Yet, here we are on this late Wednesday morning, with the Yankees having tied things up 2-2. As I wrote this morning, you still have to like the Astros’ chances given that their aces, Dallas Keuchel and Justin Verlander, are set to go in Games 5 and 6. I’m sure a lot of people feel still like the Astros’ chances for that reason. So that leads us to this . . .

It’s one thing for no one to have, objectively, believed in the Yankees chances. It’s another thing, though, for the New York Yankees — the 27-time World Champions, the 40-time American League pennant winners, the richest team in the game, the house-at-the-casino, U.S. Steel and the Evil Empire all wrapped into one — to officially play the “nobody believed in us” card on their own account. That’s the stuff of underdogs. Of Davids facing Goliaths. Of The Little Guy, demanding respect that no one ever considered affording them. If you’re not one of those underdogs and you’re playing that card, you’re almost always doing it out of some weird self-motivational technique and no one else will ever take you seriously. And now you’re telling me the NEW YORK FRIGGIN’ YANKEES are playing that card?

Thing is: they’re right. They’ve totally earned the right to play it because, really, no one believed in them. Even tied 2-2, I presume most people still don’t, actually.

I don’t know how to process this. Nothing in my 40 years of baseball fandom has prepared me for the Yankees to be the David to someone else’s Goliath and to claim righteous entitlement to the whole “nobody believed in us” thing.

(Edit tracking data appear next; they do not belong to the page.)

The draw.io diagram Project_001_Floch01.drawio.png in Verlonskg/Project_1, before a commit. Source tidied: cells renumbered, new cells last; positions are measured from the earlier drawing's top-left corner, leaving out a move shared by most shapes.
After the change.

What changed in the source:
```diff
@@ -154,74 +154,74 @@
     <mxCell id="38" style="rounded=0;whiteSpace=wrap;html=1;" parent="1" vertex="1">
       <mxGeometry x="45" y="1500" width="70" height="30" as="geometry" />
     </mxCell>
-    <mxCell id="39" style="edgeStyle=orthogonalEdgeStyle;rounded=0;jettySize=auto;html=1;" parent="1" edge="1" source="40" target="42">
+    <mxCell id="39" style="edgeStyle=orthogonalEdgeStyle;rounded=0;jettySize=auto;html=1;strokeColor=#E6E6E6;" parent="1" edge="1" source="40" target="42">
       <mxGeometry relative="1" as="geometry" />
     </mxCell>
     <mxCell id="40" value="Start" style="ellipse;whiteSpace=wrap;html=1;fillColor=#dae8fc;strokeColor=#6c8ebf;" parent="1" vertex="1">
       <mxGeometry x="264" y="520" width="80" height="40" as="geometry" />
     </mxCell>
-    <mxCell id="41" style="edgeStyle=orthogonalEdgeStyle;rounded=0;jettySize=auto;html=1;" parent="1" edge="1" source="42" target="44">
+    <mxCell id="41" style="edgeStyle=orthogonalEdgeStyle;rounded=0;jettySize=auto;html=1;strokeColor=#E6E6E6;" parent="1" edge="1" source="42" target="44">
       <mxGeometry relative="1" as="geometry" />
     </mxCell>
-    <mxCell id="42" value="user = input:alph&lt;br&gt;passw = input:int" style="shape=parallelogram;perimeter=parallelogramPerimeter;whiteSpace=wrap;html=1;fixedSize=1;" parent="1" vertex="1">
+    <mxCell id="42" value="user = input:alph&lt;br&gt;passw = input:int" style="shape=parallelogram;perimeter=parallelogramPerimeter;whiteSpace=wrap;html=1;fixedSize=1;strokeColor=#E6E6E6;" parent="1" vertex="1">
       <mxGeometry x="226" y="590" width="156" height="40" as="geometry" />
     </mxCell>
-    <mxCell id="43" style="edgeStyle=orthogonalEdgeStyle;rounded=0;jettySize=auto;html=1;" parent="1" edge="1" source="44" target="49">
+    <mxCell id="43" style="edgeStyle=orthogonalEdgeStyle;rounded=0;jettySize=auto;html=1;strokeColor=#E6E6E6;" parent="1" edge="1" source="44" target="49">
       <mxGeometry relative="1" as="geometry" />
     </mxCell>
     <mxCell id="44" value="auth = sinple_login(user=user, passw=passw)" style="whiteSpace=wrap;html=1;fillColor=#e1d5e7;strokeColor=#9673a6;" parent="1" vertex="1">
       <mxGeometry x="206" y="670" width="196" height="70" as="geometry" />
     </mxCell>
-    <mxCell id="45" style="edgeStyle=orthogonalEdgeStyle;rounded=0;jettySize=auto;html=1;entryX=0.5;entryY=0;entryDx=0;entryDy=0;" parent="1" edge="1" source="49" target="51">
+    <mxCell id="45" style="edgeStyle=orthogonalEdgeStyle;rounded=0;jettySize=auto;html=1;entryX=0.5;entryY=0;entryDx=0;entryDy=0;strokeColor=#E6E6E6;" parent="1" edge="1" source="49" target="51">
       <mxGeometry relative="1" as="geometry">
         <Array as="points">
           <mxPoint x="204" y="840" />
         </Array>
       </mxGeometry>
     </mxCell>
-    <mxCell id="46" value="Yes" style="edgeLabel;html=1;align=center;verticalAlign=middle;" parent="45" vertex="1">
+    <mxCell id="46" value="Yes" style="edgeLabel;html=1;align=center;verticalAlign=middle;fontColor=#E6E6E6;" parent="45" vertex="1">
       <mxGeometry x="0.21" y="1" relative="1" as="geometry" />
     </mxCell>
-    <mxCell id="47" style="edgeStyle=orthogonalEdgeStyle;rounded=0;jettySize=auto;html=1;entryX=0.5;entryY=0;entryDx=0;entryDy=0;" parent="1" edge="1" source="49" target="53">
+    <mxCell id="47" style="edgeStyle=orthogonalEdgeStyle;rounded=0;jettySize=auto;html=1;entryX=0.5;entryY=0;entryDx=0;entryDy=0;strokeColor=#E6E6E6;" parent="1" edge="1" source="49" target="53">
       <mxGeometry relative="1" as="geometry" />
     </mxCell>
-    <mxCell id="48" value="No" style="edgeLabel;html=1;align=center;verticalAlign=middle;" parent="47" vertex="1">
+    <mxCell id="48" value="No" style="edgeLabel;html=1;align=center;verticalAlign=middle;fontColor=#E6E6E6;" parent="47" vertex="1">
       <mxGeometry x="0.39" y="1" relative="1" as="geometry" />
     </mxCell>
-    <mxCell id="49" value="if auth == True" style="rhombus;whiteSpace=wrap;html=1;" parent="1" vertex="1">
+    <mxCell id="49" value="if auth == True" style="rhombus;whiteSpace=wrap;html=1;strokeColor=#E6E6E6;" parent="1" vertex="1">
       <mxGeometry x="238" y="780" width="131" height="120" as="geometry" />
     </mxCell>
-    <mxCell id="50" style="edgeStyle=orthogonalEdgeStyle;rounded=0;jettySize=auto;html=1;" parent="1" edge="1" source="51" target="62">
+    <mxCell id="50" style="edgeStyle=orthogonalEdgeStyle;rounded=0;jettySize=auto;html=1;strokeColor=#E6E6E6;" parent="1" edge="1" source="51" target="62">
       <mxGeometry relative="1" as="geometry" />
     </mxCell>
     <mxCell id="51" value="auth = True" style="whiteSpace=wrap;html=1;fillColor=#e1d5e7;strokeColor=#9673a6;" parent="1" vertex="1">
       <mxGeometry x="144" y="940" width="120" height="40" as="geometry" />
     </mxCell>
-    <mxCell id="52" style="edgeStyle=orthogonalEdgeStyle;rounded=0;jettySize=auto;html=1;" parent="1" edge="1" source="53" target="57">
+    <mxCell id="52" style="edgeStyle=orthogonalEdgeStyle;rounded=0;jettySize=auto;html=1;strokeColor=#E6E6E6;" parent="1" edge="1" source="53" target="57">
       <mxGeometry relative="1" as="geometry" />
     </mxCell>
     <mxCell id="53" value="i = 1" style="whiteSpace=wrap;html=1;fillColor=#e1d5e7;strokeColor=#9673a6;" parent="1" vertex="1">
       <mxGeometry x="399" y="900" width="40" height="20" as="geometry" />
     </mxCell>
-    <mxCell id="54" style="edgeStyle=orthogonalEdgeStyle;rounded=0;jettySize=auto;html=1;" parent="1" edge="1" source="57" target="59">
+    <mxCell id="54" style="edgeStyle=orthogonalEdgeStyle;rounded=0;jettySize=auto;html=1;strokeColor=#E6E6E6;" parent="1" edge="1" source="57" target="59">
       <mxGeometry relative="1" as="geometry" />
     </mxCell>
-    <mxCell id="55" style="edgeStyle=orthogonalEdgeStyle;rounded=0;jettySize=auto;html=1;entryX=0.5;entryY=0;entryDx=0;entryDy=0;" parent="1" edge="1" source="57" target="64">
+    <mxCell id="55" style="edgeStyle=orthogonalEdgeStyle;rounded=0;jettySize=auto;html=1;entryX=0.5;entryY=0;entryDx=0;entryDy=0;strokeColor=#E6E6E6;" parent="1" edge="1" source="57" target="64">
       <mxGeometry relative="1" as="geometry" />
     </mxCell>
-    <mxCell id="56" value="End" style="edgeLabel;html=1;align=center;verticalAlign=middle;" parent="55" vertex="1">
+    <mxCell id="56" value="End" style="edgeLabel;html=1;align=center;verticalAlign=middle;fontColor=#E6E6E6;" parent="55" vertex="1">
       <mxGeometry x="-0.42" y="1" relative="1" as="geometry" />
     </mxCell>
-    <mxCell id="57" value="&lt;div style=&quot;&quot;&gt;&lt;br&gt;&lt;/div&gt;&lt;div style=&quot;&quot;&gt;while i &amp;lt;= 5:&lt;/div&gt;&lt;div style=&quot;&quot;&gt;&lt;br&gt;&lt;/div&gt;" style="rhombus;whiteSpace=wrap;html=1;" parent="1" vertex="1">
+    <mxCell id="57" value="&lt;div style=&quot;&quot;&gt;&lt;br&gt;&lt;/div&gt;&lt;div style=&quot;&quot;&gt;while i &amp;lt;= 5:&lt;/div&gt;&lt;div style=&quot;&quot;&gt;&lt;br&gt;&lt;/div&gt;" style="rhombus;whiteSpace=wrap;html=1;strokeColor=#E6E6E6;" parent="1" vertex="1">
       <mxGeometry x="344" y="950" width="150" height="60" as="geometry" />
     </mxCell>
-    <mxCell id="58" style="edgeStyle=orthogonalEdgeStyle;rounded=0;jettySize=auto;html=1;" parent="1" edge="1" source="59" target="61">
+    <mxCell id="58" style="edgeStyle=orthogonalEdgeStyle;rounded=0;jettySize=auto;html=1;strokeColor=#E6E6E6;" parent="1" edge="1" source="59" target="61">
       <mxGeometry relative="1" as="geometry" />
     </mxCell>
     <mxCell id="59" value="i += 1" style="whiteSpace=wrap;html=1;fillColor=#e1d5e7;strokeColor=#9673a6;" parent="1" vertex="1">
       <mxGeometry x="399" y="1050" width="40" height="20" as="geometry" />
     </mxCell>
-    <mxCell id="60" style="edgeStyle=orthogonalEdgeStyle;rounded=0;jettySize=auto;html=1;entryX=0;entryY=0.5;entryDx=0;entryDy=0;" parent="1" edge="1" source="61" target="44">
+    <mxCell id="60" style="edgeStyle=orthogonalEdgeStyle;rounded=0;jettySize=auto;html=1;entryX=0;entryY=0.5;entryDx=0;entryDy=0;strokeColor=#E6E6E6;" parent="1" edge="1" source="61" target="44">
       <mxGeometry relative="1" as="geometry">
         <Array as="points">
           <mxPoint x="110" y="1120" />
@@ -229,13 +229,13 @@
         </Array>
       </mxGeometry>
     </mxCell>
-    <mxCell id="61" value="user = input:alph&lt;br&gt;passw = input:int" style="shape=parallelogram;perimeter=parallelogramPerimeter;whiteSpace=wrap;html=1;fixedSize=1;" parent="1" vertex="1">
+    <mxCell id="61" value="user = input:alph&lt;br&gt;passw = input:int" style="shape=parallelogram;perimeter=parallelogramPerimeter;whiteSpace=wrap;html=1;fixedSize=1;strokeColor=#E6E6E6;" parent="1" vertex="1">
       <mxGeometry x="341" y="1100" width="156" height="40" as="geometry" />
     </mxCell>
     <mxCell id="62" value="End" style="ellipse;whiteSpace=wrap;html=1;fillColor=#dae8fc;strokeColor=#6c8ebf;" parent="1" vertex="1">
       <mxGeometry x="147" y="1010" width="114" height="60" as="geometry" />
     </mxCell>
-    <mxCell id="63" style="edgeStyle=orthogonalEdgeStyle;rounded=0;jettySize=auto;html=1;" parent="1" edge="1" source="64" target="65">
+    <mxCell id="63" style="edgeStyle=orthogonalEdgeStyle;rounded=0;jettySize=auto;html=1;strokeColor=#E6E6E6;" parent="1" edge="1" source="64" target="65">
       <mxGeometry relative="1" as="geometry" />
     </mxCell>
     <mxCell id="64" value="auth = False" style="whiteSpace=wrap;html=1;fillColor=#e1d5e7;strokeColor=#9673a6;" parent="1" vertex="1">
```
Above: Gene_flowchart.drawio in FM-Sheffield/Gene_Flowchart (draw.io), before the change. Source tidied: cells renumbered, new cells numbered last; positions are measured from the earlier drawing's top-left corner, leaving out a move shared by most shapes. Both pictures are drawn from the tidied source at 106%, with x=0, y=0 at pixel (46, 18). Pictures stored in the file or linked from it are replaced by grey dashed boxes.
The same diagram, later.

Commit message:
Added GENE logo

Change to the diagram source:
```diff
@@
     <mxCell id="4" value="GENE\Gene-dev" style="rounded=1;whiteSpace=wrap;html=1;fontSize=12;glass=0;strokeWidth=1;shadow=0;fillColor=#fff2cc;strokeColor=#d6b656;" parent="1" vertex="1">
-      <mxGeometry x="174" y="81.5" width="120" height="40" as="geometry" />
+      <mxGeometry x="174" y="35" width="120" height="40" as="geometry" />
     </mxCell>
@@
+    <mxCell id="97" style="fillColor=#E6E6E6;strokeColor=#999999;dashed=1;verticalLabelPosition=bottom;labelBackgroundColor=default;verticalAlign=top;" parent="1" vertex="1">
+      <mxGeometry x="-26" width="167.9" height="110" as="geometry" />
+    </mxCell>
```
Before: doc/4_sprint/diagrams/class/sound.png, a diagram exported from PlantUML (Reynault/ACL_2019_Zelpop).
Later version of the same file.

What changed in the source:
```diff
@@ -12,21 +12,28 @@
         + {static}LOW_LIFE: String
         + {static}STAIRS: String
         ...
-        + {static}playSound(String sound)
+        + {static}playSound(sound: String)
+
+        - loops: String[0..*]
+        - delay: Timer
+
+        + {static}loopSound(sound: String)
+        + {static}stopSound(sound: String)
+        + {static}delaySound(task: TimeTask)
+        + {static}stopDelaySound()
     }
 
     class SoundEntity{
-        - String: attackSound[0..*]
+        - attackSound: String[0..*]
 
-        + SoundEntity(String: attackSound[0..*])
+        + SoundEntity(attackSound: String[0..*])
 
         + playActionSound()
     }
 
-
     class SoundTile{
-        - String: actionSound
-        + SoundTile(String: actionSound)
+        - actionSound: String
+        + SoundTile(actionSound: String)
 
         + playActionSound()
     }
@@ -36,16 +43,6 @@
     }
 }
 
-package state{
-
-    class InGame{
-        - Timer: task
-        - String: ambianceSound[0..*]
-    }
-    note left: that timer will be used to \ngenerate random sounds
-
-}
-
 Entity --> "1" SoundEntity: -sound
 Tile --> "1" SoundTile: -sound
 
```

Which, as I said at the beginning, is nothing new in the year 2017. I just never thought it’d happen in baseball.